MIAMI -- Alabama. Michigan. The Orange Bowl. Tradition will be in abundance on New Year's night at Pro Player Stadium.
The only thing missing will be the fans. The game is not a sellout, and thousands of no-shows are expected when fifth-ranked Alabama (10-2) faces eighth-ranked Michigan (9-2).
Orange Bowl executive director Keith Tribble blames competition from South Florida's professional teams, but the empty seats also might reflect a lack of interest nationwide. The Bowl Championship Series paired No. 1 Florida State against No. 2 Virginia Tech in the Sugar Bowl, and critics contend the system diminishes the stature of other games.
"It seems like there's one major bowl, and there's all the others," said Virginia Tech coach Frank Beamer.

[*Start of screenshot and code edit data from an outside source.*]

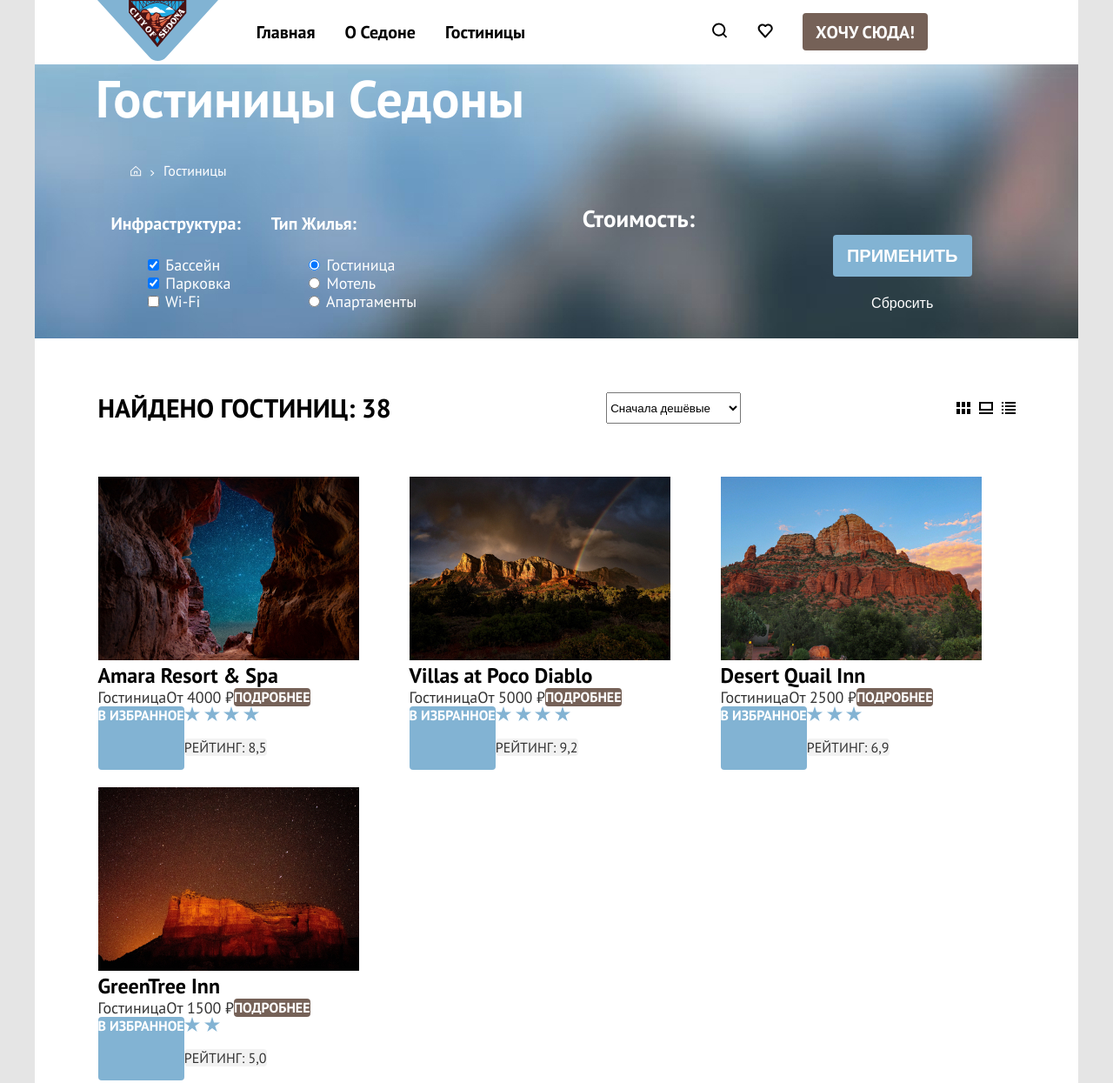
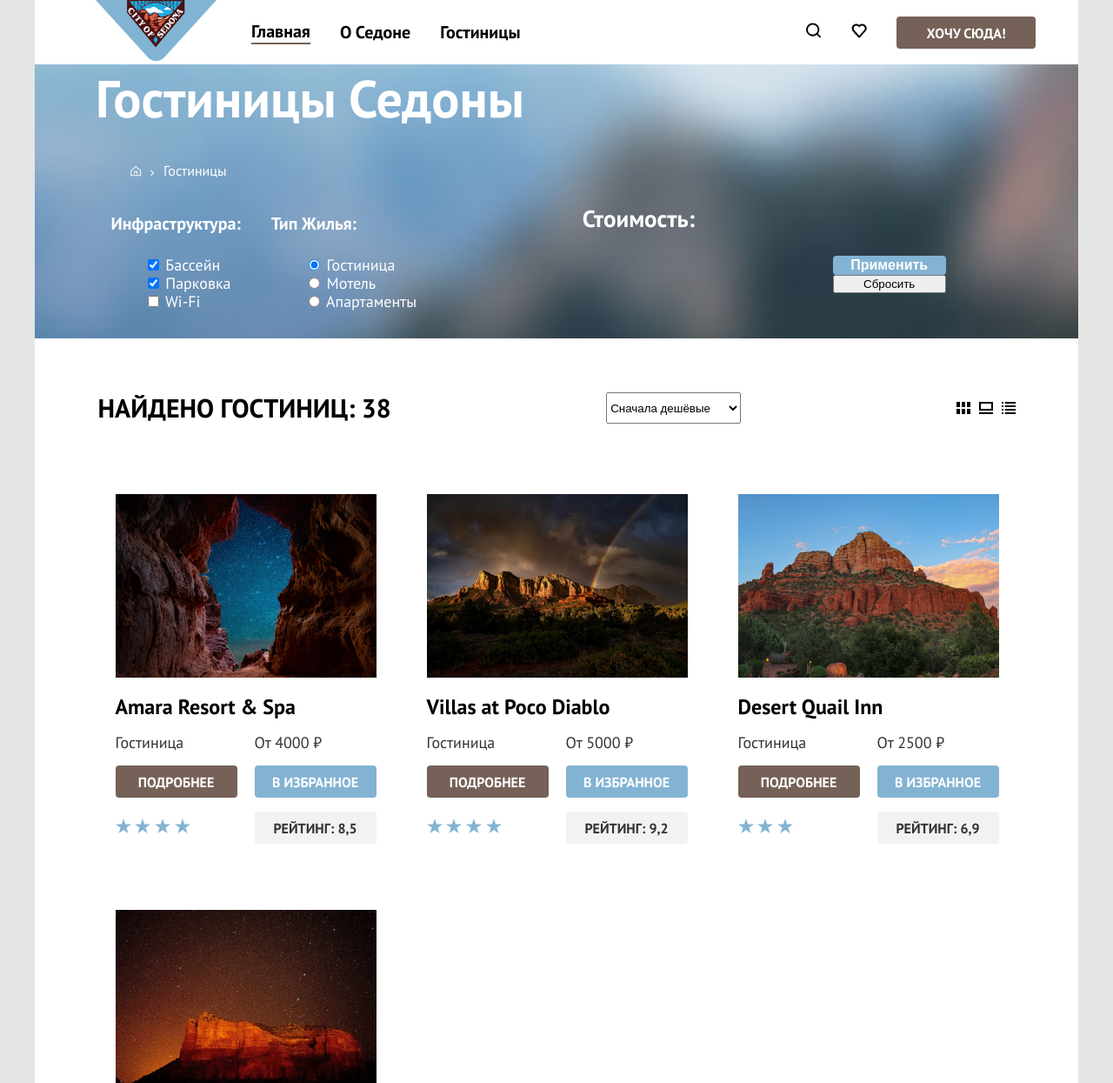
Before and after one commit to htmlacademy-htmlcss/2058413-sedona-34, a plain HTML site: page catalog.html in a window 1280 px wide. Shown: the top 1245 px of the page at 87% size. Drawn offline with Linux system fonts and the light colour scheme.

Commit message:
28.06.2022

```diff
--- a/catalog.html
+++ b/catalog.html
@@ -13,10 +13,10 @@
     <header class="header">
       <nav class="navigation navigation-left">
         <a class="homepage-link" href="index.html">
-          <img src="./img/logo-head.svg" width="139" height="70" alt="Логотип Сидона сити" class="logo">
+          <img src="./img/logo-head.svg" width="139" height="70" alt="Логотип Сидона сити." class="logo">
         </a>
         <ul class="navigation-list">
-          <li class="navigation-item">
+          <li class="navigation-item border-bottom">
             <a class="navigation-link" href="index.html">Главная</a>
           </li>
           <li class="navigation-item">
@@ -31,16 +31,16 @@
         <ul class="navigation-list">
           <li class="navigation-item">
             <a class="navigation-link" href="#"><span class="visually-hidden">Поиск</span>
-              <img src="./img/search.svg" width="18" height="18" alt="Поиск">
+              <img src="./img/search.svg" width="18" height="18" alt="Поиск.">
             </a>
           </li>
           <li class="navigation-item">
             <a class="navigation-link" href="#"><span class="visually-hidden">Избранное</span>
-              <img src="./img/favorite.svg" width="18" height="17" alt="Избранное">
+              <img src="./img/favorite.svg" width="18" height="17" alt="Избранное.">
             </a>
           </li>
           <li class="navigation-item">
-            <a class="navigation-link" href="#"><span class="button-brown">хочу сюда!</span></a>
+            <a class="navigation-link button-brown__header" href="#">хочу сюда!</a>
           </li>
         </ul>
       </nav>
@@ -128,8 +128,8 @@
               <h2 class="price-title">Стоимость:</h2>
             </div>
             <div class="filter-button">
-              <button class="button-filter-go button-blue" type="submit">Применить</button>
-              <button class="button-filter-reset" type="reset">Сбросить</button>
+              <button class="button-blue__filter" type="submit">Применить</button>
+              <button class="button-reset__filter" type="reset">Сбросить</button>
             </div>
           </form>
         </div>
@@ -161,20 +161,20 @@
               <div class="results-icon__block">
                 <img class="results-icon" src="/img/icon-list.svg" width="16" height="14" alt="">
               </div>
-              </a>            </div>
+            </a>
+          </div>
         </div>
         <!--Карточки гостиниц НАЧАЛО-->
         <ul class="card-list">
           <li class="card">
             <a class="card-link">
-                <img src="/img/card-Amara.jpg" alt="Amara Resort and Spa" class="card-img">
+              <img  class="card-img" src="/img/card-Amara.jpg" alt="Amara Resort and Spa">
               <h3 class="card-title">Amara Resort & Spa</h3>
             </a>
             <span class="card__category">Гостиница</span>
             <span class="card__price">От 4000 ₽</span>
-              <a class="card__open card__button-brown" href="">подробнее</a>
-              <a class="card__selected card__button-blue" href="">в избранное</a>
-              <div class="card__rating">
+            <a class="card__button-brown card__button" href="">подробнее</a>
+            <a class="card__button-blue card__button" href="">в избранное</a>
               <div class="card__rating-icon">
                 <span class="visually-hidden">4 звезды</span>
                 <img class="rating__icon" src="/img/star.svg" width="18" height="17" alt="">
@@ -182,8 +182,7 @@
                 <img class="rating__icon" src="/img/star.svg" width="18" height="17" alt="">
                 <img class="rating__icon" src="/img/star.svg" width="18" height="17" alt="">
               </div>
-                <p class="card__rating-value"><span class="rating-value"> Рейтинг: 8,5</span></p>
-              </div>
+              <p class="card__button card__rating-value">Рейтинг: 8,5</p>
           </li>
           <!--------------------------------------------------------------------------------------->
           <li class="card">
@@ -193,9 +192,8 @@
             </a>
             <span class="card__category">Гостиница</span>
             <span class="card__price">От 5000 ₽</span>
-              <a class="card__open card__button-brown" href="">подробнее</a>
-              <a class="card__selected card__button-blue" href="">в избранное</a>
-              <div class="card__rating">
+            <a class="card__button-brown card__button" href="">подробнее</a>
+            <a class="card__button-blue card__button" href="">в избранное</a>
               <div class="card__rating-icon">
                 <span class="visually-hidden">4 звезды</span>
                 <img class="rating__icon" src="/img/star.svg" width="18" height="17" alt="">
@@ -203,8 +201,7 @@
                 <img class="rating__icon" src="/img/star.svg" width="18" height="17" alt="">
                 <img class="rating__icon" src="/img/star.svg" width="18" height="17" alt="">
               </div>
-                <p class="card__rating-value"><span class="rating-value"> Рейтинг: 9,2</span></p>
-              </div>
+              <p class="card__button card__rating-value">Рейтинг: 9,2</p>
           </li>
           <!--------------------------------------------------------------------------------------->
           <li class="card">
@@ -214,17 +211,15 @@
             </a>
             <span class="card__category">Гостиница</span>
             <span class="card__price">От 2500 ₽</span>
-              <a class="card__open card__button-brown" href="">подробнее</a>
-              <a class="card__selected card__button-blue" href="">в избранное</a>
-              <div class="card__rating">
+            <a class="card__button-brown card__button" href="">подробнее</a>
+            <a class="card__button-blue card__button" href="">в избранное</a>
               <div class="card__rating-icon">
                 <span class="visually-hidden">3 звезды</span>
                 <img class="rating__icon" src="/img/star.svg" width="18" height="17" alt="">
                 <img class="rating__icon" src="/img/star.svg" width="18" height="17" alt="">
                 <img class="rating__icon" src="/img/star.svg" width="18" height="17" alt="">
               </div>
-                <p class="card__rating-value"><span class="rating-value">Рейтинг: 6,9</span></p>
-              </div>
+              <p class="card__button card__rating-value">Рейтинг: 6,9</p>
           </li>
           <!--------------------------------------------------------------------------------------->
           <li class="card">
@@ -234,16 +229,14 @@
             </a>
             <span class="card__category">Гостиница</span>
             <span class="card__price">От 1500 ₽</span>
-              <a class="card__open card__button-brown" href="">подробнее</a>
-              <a class="card__selected card__button-blue" href="">в избранное</a>
-              <div class="card__rating">
+            <a class="card__button-brown card__button" href="">подробнее</a>
+            <a class="card__button-blue card__button" href="">в избранное</a>
               <div class="card__rating-icon">
                 <span class="visually-hidden">2 звезды</span>
                 <img class="rating__icon" src="/img/star.svg" width="18" height="17" alt="">
                 <img class="rating__icon" src="/img/star.svg" width="18" height="17" alt="">
               </div>
-                <p class="card__rating-value"><span class="rating-value">Рейтинг: 5,0</span></p>
-              </div>
+              <p class="card__button card__rating-value">Рейтинг: 5,0</p>
           </li>
         </ul>
         <!--Карточки гостиниц КОНЕЦ-->
@@ -271,9 +264,9 @@
           </ul>
           <div class="amount-block">
             <p class="amount-card__text">Гостиниц на странице:</p>
-              <div class="window-value">
-                <span class="amount-card__value">4</span>
-              </div>
+            <select class="window-value">
+              <option value="4">4</option>
+            </select>
           </div>
         </section>
       </section>
--- a/css/style.css
+++ b/css/style.css
@@ -55,10 +55,19 @@ body {
 }
 
 /*Навигация*/
-.navigation {
+.navigation-left {
     width: 100%;
     display: flex;
     justify-content: space-around;
+}
+
+
+
+.navigation-right {
+    width: 100%;
+    display: flex;
+    justify-content: end;
+    padding-right: 15px;
 }
 
 .navigation-link {
@@ -70,6 +79,7 @@ body {
     color: #000000;
 }
 
+
 .navigation-list {
     display: flex;
     flex-wrap: wrap;
@@ -79,6 +89,11 @@ body {
     align-items: center;
 }
 
+.border-bottom {
+    border-bottom: 2px solid #756257;
+
+}
+
 .navigation-item {
     margin-right: 34px;
     display: flex;
@@ -86,13 +101,28 @@ body {
     justify-content: center;
 }
 
-.button-brown {
+.button-brown__header {
+    background: #756157;
     color: #FFFFFF;
-    background-color: #756157;
+    border-radius: 4px;
+    width: 130px;
     text-transform: uppercase;
-    padding: 9px 15px 8px 15px;
+    font-weight: 700;
+    font-size: 16px;
+    line-height: 20px;
+    text-align: center;
+    padding: 9px 15px 8px;
+}
+
+.button-blue__filter {
+    font-weight: 700;
+    font-size: 16px;
+    line-height: 20px;
+    background: #82B3D3;
+    color: #FFFFFF;
     border-radius: 4px;
-    width: 160px;
+    border: 0;
+    width: 130px;
 }
 
 
@@ -121,11 +151,12 @@ body {
 }
 
 .subtitle {
+    width: 100%;
     font-size: 22px;
     line-height: 26px;
-    text-align: center;
     color: #333333;
-    padding: 31px 273px 90px;
+    padding: 31px 0 90px;
+    margin: 0 auto;
 }
 
 .reasons__aside-item {}
@@ -476,16 +507,21 @@ body {
     margin: 0;
 }
 
-.card__category {
+.card__category,
+.card__price {
     color: #333333;
+    width: 140px;
 }
 
+.card-img,
+.card__button,
+.card-title,
+.card__category,
 .card__price {
-    color: #333333;
+    padding-bottom: 16px;
 }
 
-.card__button-brown {
-    background: #756157;
+.card__button {
     border-radius: 4px;
     font-weight: 700;
     font-size: 16px;
@@ -494,20 +530,17 @@ body {
     text-align: center;
     text-transform: uppercase;
     text-decoration: none;
+    width: 110px;
     color: #FFFFFF;
+    padding: 9px 15px 8px;
+}
+
+.card__button-brown {
+    background: #756157;
 }
 
 .card__button-blue {
     background: #82B3D3;
-    border-radius: 4px;
-    font-weight: 700;
-    font-size: 16px;
-    line-height: 20px;
-    align-items: center;
-    text-align: center;
-    text-transform: uppercase;
-    text-decoration: none;
-    color: #FFFFFF;
 }
 
 .card__rating-value {
@@ -590,6 +623,9 @@ body {
 .card {
     display: flex;
     flex-wrap: wrap;
+    justify-content: space-between;
+    padding: 20px;
+    align-items: center;
 }
 
 .card-list {
@@ -624,6 +660,17 @@ body {
 
 .search__results-text {
     margin: 0;
+}
+
+.window-value {
+    -webkit-appearance: none;
+    -moz-appearance: none;
+    border: 2px solid #E5E5E5;
+    border-radius: 4px;
+    padding: 14px 130px 14px 20px;
+    font-size: 18px;
+    line-height: 21px;
+    background-image: url(./img/window-value__icon);
 }
 
 .sorting-list {
```
Also changed, not shown: index.html (+7 -6 lines), img/index-background_vector.svg (added). Lines whose indentation alone changed are shown as unchanged.
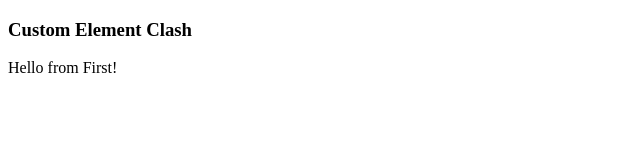
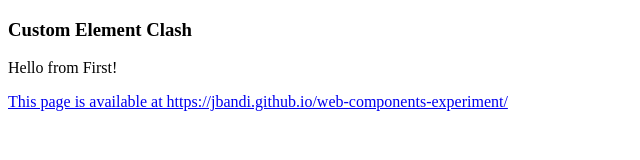
Before and after one commit to jbandi/web-components-experiment, a plain HTML site: page index.html in a window 1280 px wide. Shown: the whole page, without its empty margins (0-640 px from the left). Drawn offline with Linux system fonts and the light colour scheme.

Commit message:
Adding remote url

```diff
--- a/index.html
+++ b/index.html
@@ -11,6 +11,10 @@
 <my-element></my-element>
 
 
+<a href="https://jbandi.github.io/web-components-experiment/">
+    This page is available at https://jbandi.github.io/web-components-experiment/
+</a>
+
 <script src="app.js"></script>
 
 </body>
```
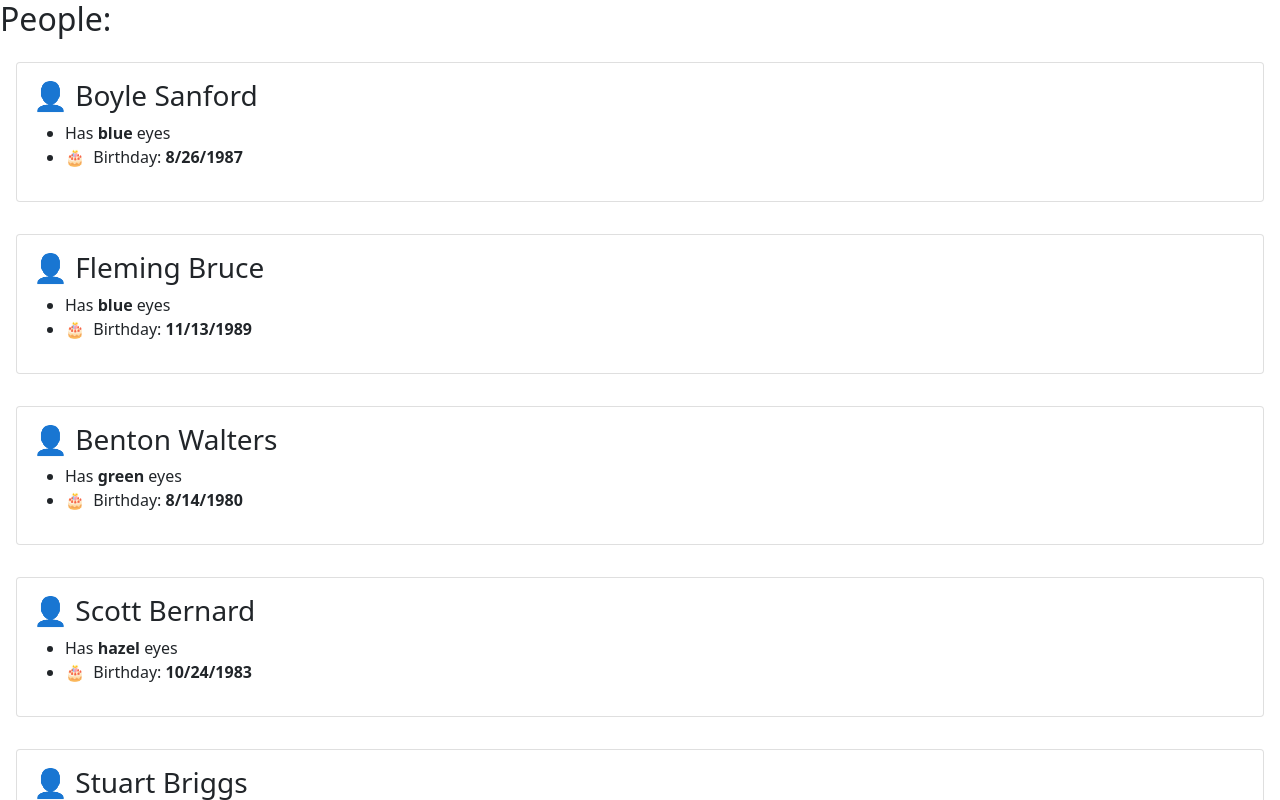
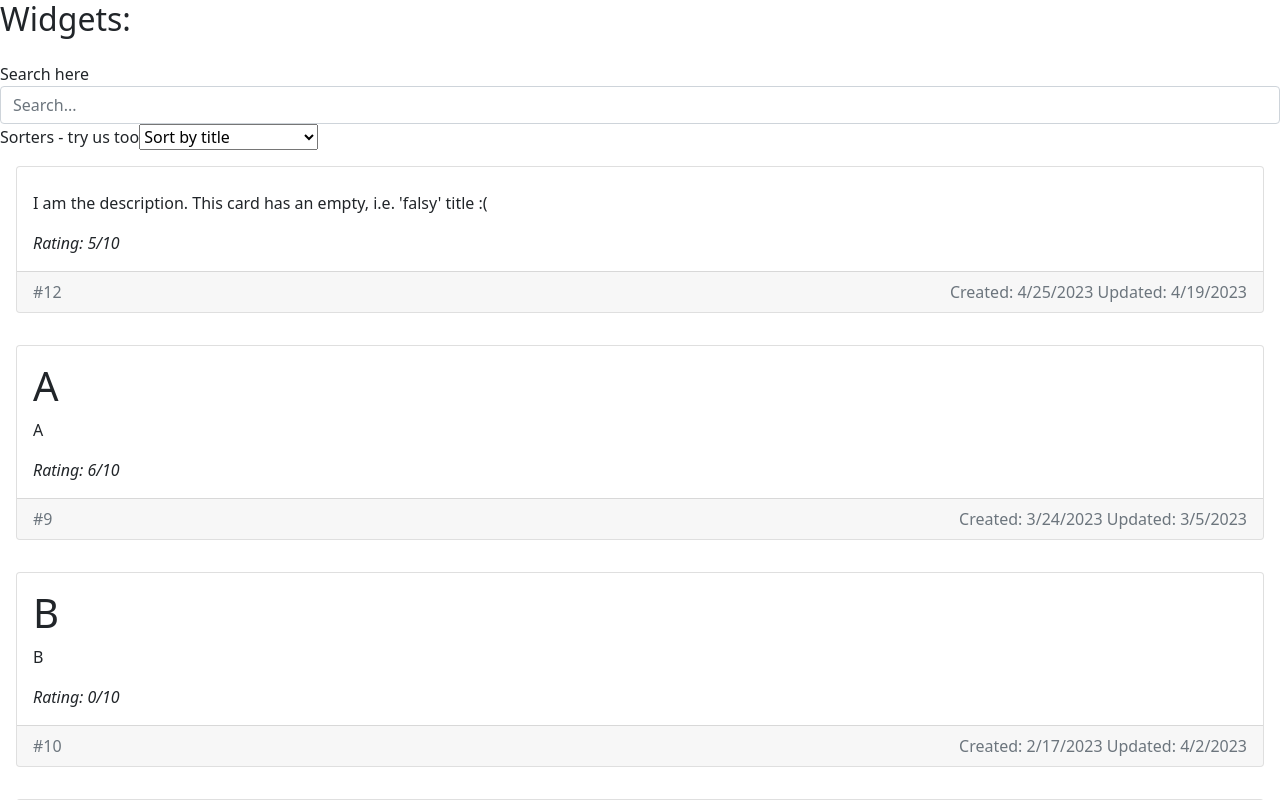
Before and after one commit to bdushimi/typescript-projects, a React (Create React App) app in the folder generic-search-sort-filter/: page / in a window 1280 px wide. Shown: the top 800 px of the page. Built offline with nearby package versions, Linux system fonts and the light colour scheme.

Commit message:
Uses renderers on the UI

```diff
--- a/generic-search-sort-filter/src/App.tsx
+++ b/generic-search-sort-filter/src/App.tsx
@@ -12,75 +12,58 @@
 import {PersonRenderer} from './components/renderers/PersonRenderer';
 
 function App() {
-  const [query, setQuery] = useState('');
   const [widgetSortProperty, setWidgetSortProperty] = useState<
     ISortProperty<IWidget>
   >({property: 'title'});
+
+  const [widgetSearchQuery, setWidgetSearchQuery] = useState('');
+
   const [personSortProperty, setPersonSortProperty] = useState<
     ISortProperty<IPerson>
   >({property: 'firstName'});
+
+  const [personSearchQuery, setPersonSearchQuery] = useState('');
+
   return (
     <>
-      {/* <SearchInput setSearchQuery={setQuery} />
-      <h2>Widgets: </h2>
-      {widgets
-        .filter(widget =>
-          genericSearch(widget, ['title', 'description'], query, false)
-        )
-        .map(widget => (
-          <h3 key={widget.id}>{widget.title}</h3>
-        ))}
-      <h2>People: </h2>
-      {people
-        .filter(person =>
-          genericSearch(
-            person,
-            ['firstName', 'lastName', 'eyeColor'],
-            query,
-            false
-          )
-        )
-        .map((person, index) => (
-          <h3 key={index}>
-            {person.firstName} {person.lastName}
-          </h3>
-        ))} */}
-
-      {/* <br></br>
-      <h1>Sorting</h1>
       <h2>Widgets:</h2>
+      <SearchInput setSearchQuery={setWidgetSearchQuery} />
       <Sorters
         setSortProperty={property => setWidgetSortProperty({property})}
         object={widgets[0]}
       />
       {widgets
+        .filter(widget =>
+          genericSearch(
+            widget,
+            ['title', 'description'],
+            widgetSearchQuery,
+            false
+          )
+        )
         .sort((a, b) => genericSort(a, b, widgetSortProperty.property))
         .map(widget => {
-          return <h3>{widget.title}</h3>;
+          return <WidgetRenderer key={widget.id} {...widget} />;
         })}
       <h2>People:</h2>
+      <SearchInput setSearchQuery={setPersonSearchQuery} />
       <Sorters
         setSortProperty={property => setPersonSortProperty({property})}
         object={people[0]}
       />
       {people
+        .filter(widget =>
+          genericSearch(
+            widget,
+            ['firstName', 'lastName', 'eyeColor'],
+            personSearchQuery,
+            false
+          )
+        )
         .sort((a, b) => genericSort(a, b, personSortProperty.property))
-        .map(person => {
-          return <h3>{person.firstName}</h3>;
-        })} */}
-      {/* <h2>Widgets:</h2>
-      {widgets.map(widget => {
-        return <WidgetRenderer key={widget.id} {...widget} />;
-      })} */}
-      <h2>People:</h2>
-      {people.map(person => {
-        return (
-          <PersonRenderer
-            key={`${person.firstName}-${person.lastName}-${person.birthday}`}
-            {...person}
-          />
-        );
-      })}
+        .map((person, index) => {
+          return <PersonRenderer key={index} {...person} />;
+        })}
     </>
   );
 }
```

This season, the Orange Bowl is one of the others -- a consolation contest. That's a step down for a game that has produced the national champion nine times since 1981.
The Crimson Tide and Wolverines say they don't mind. Even without a shot at No. 1, there's plenty of motivation to win, Alabama coach Mike DuBose said.
"You turn on the scoreboard to keep score," he said. "We're here with two objectives -- to have a good time, and to win."
Both teams are bidding for a top-five finish, an impressive accomplishment given the setbacks they suffered this season.
Alabama, already reeling from a sexual harassment scandal involving DuBose, lost Sept. 18 to Louisiana Tech and fell out of the top 25. The Crimson Tide regrouped, went 8-1 the rest way and beat Florida twice, including 34-7 in the Southeastern Conference championship game.
"Anyone who has watched Alabama, from the way they started the season, it says a lot about the kind of kids they have," said Michigan coach Lloyd Carr. "In a place like Alabama and Michigan, anytime you lose there's tremendous unrest, with criticism and speculation and all of the things that go into not living up to expectations.
"It takes a special toughness to maintain your course, stay with the things you believe in and continue to support each other. In those same circumstances you see a lot of teams fall apart. That team did not do that."
The same is true of the Wolverines. They lost back-to-back games at midseason to Michigan State and Illinois, then finished with four consecutive wins, including victories over Penn State and Ohio State to close the regular season.
The Wolverines, led by two-year starter Tom Brady at quarterback, probably will have to throw to win. Alabama ranked second in the nation in rushing defense, and allowed only 3.1 yards per carry.
"No one has run the ball against them," Carr said.
For Michigan's defense, the challenge will be to stop the run. Senior running back Shaun Alexander, the SEC player of the year, has scored 50 touchdowns for Alabama and wants to cap his career with one last big game.
The Wolverines won the national championship two years ago, but skeptics say this season's team is fortunate to be playing in a New Year's Day game. Six times Michigan won by a touchdown or less.
"We've got something to prove," said receiver Marcus Knight. "A lot of people don't believe we should be here."
For the Crimson Tide, the motivation is to show that they're on the rise following probation in the mid-1990s. This is the Tide's 50th bowl game, an NCAA record, but their first in a major bowl since they beat Miami in the Sugar to win the 1992 national championship.
Said defensive tackle Cornelius Griffin: "This is another step to getting our program back on top."